● **Exercise**
Copy each line of the entries that contains the word "presión".

● **Modification records**
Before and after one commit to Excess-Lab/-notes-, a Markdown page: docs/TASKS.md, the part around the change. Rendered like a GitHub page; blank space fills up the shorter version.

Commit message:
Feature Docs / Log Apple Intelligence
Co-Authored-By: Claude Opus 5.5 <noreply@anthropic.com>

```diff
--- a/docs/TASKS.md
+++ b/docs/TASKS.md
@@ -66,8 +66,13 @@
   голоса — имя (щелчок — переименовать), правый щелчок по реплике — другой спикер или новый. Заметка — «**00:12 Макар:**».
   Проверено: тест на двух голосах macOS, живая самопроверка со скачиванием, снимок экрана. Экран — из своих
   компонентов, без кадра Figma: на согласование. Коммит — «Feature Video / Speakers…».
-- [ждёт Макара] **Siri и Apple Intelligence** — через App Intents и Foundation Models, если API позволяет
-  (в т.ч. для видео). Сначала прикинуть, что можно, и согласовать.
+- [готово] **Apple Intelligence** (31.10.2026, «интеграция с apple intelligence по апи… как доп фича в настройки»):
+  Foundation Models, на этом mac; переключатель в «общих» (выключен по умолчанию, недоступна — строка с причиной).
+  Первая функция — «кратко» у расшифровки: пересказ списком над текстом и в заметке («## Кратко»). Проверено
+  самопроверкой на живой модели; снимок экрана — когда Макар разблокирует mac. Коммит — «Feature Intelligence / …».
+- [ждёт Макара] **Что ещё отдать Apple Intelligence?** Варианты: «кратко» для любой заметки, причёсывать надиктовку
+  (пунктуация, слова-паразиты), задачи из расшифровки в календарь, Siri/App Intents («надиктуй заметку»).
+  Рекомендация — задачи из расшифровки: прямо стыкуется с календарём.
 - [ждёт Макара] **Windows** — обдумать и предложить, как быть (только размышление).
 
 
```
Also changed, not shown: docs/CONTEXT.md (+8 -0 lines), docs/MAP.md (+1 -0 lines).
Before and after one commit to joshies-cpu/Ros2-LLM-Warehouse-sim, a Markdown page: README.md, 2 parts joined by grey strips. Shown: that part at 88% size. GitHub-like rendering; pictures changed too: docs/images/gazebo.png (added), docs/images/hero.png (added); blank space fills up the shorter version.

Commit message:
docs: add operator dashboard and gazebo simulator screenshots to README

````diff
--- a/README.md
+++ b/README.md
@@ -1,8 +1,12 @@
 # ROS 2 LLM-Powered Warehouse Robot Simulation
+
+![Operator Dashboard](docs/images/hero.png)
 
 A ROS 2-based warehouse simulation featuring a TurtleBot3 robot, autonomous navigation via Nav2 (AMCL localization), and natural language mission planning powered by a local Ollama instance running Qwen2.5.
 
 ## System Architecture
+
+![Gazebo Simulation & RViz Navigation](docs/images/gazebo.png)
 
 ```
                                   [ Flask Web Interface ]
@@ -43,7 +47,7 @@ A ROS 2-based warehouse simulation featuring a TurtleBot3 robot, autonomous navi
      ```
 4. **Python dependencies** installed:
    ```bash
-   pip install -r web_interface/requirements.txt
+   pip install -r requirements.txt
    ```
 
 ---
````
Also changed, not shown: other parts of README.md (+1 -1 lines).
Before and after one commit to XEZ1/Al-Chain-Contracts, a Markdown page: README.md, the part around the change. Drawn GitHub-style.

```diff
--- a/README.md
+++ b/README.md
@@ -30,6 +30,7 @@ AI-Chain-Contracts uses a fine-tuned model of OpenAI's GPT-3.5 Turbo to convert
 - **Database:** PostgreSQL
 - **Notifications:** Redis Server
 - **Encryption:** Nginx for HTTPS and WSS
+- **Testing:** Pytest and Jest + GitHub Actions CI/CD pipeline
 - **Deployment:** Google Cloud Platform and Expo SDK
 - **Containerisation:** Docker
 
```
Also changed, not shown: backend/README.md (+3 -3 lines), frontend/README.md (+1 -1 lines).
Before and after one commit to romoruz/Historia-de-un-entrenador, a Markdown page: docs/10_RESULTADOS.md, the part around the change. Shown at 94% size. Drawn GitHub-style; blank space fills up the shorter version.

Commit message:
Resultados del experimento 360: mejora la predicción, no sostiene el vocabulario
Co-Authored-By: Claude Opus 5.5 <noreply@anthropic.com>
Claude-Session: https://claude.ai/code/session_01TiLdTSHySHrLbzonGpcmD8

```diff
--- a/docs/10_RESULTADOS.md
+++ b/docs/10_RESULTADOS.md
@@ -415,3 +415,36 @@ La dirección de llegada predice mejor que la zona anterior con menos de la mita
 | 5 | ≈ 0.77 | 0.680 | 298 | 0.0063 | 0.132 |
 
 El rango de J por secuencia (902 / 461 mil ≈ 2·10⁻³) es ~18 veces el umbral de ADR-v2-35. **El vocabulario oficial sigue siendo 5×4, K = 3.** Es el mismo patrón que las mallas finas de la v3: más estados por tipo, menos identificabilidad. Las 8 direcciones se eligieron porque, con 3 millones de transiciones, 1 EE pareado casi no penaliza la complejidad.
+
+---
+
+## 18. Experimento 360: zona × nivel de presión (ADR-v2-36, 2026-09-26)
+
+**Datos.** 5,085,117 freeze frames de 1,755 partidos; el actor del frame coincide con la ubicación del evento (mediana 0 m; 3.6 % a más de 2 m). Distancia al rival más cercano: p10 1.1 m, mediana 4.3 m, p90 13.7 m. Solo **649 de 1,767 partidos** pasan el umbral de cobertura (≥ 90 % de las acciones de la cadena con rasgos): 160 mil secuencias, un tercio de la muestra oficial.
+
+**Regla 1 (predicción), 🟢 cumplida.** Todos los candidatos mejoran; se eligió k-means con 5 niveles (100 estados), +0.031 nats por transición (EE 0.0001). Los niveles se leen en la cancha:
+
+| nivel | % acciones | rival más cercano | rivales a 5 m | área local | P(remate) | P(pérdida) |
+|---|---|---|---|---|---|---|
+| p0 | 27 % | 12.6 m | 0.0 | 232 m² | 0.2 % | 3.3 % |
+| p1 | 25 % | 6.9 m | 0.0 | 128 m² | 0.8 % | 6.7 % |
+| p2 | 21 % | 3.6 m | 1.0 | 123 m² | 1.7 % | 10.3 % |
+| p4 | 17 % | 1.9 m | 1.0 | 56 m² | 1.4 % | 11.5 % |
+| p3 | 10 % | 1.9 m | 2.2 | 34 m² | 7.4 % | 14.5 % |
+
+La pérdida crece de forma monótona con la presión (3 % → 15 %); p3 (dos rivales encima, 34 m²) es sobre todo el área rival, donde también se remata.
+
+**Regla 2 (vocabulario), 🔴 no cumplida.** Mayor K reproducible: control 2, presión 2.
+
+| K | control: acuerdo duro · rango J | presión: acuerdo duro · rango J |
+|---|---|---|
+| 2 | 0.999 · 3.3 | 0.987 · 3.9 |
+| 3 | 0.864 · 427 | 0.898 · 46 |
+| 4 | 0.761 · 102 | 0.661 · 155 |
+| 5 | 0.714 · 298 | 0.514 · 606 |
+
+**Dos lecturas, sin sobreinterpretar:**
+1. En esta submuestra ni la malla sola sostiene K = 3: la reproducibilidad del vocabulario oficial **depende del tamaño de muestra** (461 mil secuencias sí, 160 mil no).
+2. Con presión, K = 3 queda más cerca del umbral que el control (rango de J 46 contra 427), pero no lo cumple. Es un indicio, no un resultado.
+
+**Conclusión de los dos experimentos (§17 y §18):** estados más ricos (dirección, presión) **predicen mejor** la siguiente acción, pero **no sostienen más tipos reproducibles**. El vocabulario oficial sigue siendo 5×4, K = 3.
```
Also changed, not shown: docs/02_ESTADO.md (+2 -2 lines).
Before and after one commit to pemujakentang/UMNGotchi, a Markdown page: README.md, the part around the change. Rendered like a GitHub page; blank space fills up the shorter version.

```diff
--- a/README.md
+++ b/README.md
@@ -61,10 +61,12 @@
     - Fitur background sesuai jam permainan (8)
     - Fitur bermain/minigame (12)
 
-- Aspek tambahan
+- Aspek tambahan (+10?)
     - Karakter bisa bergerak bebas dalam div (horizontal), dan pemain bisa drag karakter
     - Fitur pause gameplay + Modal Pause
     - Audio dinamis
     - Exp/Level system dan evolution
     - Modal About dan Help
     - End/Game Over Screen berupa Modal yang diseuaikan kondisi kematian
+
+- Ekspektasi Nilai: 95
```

● **Worked solution**
+## 18. Experimento 360: zona × nivel de presión (ADR-v2-36, 2026-09-26)
+La pérdida crece de forma monótona con la presión (3 % → 15 %); p3 (dos rivales encima, 34 m²) es sobre todo el área rival, donde también se remata.
+**Regla 2 (vocabulario), 🔴 no cumplida.** Mayor K reproducible: control 2, presión 2.
+| K | control: acuerdo duro · rango J | presión: acuerdo duro · rango J |
+2. Con presión, K = 3 queda más cerca del umbral que el control (rango de J 46 contra 427), pero no lo cumple. Es un indicio, no un resultado.
+**Conclusión de los dos experimentos (§17 y §18):** estados más ricos (dirección, presión) **predicen mejor** la siguiente acción, pero **no sostienen más tipos reproducibles**. El vocabulario oficial sigue siendo 5×4, K = 3.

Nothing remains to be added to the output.